I grew up in Houston, TX and studied sociology at The University of Texas at Austin. There, I was the editor-in-chief of the first ever undergraduate sociology research journal, Sociological Insight. Since then, I’ve been conducting research at Stanford University, where I’m currently a PhD candidate in sociology (expected in spring 2020). I also serve as a regional director on the American Voices Project, a 5,000-household nation-wide qualitative study run by Stanford’s Center on Poverty and Inequality.

My research focuses on the intersections of gender, family, and work. I’m interested in how men and women negotiate the division of paid work and household labor. I design survey experiments to understand public opinion on gender roles within the family and labor market. I’ve also done research on gender roles in same-sex and different-sex romantic relationships, looking at variation in relationship transitions and sexual behavior.

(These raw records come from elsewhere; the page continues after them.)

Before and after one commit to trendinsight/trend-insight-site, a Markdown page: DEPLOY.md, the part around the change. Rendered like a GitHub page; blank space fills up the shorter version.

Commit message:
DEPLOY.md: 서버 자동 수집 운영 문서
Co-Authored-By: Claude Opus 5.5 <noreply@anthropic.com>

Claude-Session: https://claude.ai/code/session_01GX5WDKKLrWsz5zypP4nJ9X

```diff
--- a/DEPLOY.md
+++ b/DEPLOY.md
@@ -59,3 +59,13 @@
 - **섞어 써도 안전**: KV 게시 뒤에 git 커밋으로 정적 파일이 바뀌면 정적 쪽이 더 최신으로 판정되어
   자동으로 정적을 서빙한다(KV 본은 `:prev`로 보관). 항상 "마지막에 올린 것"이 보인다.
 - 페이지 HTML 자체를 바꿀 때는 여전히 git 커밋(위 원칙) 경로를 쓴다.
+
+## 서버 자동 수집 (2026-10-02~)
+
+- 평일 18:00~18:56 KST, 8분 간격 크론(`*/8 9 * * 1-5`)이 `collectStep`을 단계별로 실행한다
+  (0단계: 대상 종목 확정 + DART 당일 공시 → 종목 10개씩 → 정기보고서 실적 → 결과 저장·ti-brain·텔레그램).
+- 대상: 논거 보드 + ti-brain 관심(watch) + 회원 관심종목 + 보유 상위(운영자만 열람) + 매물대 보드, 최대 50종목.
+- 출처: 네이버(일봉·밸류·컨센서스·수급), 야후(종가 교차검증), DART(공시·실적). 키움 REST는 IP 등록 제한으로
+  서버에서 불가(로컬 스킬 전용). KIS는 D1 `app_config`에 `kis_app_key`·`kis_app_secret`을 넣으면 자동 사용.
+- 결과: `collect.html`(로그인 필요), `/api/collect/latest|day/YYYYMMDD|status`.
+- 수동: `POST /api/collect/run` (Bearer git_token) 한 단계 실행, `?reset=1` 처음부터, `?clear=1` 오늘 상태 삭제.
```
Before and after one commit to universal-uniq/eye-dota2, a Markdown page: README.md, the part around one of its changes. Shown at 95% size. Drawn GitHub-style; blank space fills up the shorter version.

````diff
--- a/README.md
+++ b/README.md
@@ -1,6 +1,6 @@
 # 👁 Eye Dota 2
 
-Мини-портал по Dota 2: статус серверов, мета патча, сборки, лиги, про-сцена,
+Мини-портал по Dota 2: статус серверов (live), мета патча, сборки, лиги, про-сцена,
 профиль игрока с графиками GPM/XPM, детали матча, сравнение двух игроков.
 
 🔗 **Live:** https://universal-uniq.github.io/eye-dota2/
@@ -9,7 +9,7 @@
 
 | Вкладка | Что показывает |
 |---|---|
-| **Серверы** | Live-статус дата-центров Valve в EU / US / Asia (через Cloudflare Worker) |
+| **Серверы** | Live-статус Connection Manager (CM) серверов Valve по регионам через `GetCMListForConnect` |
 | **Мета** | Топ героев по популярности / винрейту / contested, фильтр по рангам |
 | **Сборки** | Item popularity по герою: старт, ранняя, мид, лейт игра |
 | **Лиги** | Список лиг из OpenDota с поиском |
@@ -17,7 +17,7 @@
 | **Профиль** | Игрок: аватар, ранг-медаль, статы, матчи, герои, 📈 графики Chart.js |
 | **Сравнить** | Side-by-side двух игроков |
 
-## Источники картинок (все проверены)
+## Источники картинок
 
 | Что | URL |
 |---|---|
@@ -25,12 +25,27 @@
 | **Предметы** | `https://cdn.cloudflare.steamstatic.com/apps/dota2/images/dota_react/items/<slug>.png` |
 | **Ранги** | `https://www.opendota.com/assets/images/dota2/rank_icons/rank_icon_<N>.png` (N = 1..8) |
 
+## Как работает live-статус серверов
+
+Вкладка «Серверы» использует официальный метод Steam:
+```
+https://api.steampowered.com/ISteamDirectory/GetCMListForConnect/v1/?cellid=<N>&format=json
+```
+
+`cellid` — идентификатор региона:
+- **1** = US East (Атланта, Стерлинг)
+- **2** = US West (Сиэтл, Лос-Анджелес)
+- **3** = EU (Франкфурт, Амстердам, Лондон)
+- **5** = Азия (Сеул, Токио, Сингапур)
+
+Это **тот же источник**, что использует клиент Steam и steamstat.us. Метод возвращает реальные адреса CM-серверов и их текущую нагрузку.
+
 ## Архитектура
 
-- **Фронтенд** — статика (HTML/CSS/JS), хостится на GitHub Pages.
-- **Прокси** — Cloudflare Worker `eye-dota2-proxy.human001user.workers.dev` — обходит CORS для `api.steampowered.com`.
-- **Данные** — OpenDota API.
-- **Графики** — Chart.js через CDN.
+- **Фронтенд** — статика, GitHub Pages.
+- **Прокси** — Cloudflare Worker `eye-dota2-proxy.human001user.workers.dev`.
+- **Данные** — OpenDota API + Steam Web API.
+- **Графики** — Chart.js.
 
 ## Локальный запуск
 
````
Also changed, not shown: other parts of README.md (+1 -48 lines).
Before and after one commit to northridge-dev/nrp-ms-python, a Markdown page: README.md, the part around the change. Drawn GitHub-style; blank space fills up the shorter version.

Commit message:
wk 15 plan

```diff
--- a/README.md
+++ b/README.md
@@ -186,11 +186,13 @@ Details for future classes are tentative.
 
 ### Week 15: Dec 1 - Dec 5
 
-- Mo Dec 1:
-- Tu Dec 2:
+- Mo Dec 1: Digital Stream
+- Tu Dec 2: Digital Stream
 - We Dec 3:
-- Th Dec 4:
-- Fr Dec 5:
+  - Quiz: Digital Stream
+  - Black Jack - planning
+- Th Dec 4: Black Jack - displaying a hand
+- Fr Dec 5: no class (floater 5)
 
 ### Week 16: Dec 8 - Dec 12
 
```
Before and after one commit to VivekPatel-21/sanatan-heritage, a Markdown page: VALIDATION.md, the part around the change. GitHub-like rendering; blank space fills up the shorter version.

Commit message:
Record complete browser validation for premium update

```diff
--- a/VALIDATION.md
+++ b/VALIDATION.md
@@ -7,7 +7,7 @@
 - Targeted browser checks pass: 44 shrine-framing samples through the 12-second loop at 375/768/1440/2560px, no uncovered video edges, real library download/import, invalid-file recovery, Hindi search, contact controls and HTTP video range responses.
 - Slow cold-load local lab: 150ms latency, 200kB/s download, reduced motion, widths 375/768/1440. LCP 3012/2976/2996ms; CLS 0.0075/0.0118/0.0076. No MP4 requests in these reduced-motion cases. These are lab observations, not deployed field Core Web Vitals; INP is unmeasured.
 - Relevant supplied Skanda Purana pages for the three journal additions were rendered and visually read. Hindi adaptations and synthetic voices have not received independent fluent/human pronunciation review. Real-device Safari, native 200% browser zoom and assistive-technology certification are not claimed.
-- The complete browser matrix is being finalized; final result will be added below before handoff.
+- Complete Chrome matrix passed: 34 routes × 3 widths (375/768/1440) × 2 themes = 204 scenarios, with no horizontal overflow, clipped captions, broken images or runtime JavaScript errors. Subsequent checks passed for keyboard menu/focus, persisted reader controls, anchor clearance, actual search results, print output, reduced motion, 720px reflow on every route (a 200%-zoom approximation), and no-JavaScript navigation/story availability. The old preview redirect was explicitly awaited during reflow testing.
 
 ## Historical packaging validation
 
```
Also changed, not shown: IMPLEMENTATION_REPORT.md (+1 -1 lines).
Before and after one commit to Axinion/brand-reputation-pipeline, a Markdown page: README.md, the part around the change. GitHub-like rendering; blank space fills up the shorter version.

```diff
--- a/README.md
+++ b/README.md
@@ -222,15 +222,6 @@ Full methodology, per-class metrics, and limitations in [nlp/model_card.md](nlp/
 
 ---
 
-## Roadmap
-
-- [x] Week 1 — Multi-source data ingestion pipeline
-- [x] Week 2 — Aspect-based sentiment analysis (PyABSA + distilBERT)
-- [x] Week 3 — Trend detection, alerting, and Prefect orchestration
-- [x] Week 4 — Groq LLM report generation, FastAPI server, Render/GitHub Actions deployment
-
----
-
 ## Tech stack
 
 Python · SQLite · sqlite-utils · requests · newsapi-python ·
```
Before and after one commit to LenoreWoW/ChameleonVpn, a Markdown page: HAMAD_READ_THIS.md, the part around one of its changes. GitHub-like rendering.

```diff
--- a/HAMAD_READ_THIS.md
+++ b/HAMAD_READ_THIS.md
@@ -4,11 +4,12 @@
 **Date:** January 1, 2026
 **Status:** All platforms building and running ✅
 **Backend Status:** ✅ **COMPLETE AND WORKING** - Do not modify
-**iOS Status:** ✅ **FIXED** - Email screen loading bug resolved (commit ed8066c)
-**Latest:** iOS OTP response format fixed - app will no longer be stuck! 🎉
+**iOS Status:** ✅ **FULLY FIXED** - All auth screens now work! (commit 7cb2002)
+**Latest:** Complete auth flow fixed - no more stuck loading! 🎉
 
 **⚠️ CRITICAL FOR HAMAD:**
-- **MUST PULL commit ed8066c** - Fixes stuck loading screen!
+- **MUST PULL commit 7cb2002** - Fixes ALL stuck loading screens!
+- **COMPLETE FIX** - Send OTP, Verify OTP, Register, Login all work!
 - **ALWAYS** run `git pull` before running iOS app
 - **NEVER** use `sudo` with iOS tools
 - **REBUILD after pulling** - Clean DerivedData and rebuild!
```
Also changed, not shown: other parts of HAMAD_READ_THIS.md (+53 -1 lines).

Last year, I was a graduate fellow at Stanford’s Clayman Institute for Gender Research and the Institute for Research in the Social Sciences (IRiSS). I’ve also worked with Professor Michael Rosenfeld in collecting qualitative and quantitative data on romantic relationships, through the project How Couples Meet and Stay Together (HCMST). Additionally, I’ve been involved in a number of interdisciplinary research groups, including the Laboratory for the Study of American Values, led by Professors Paul Sniderman and Mike Tomz, and the Political Psychology Research Group (PPRG), led by Professor Jon Krosnick.

My work has been supported with funding from the Stanford Center on Poverty and Inequality (CPI) as well as Stanford’s Diversity Dissertation Research Opportunity (DDRO) and Graduate Research Opportunity (GRO).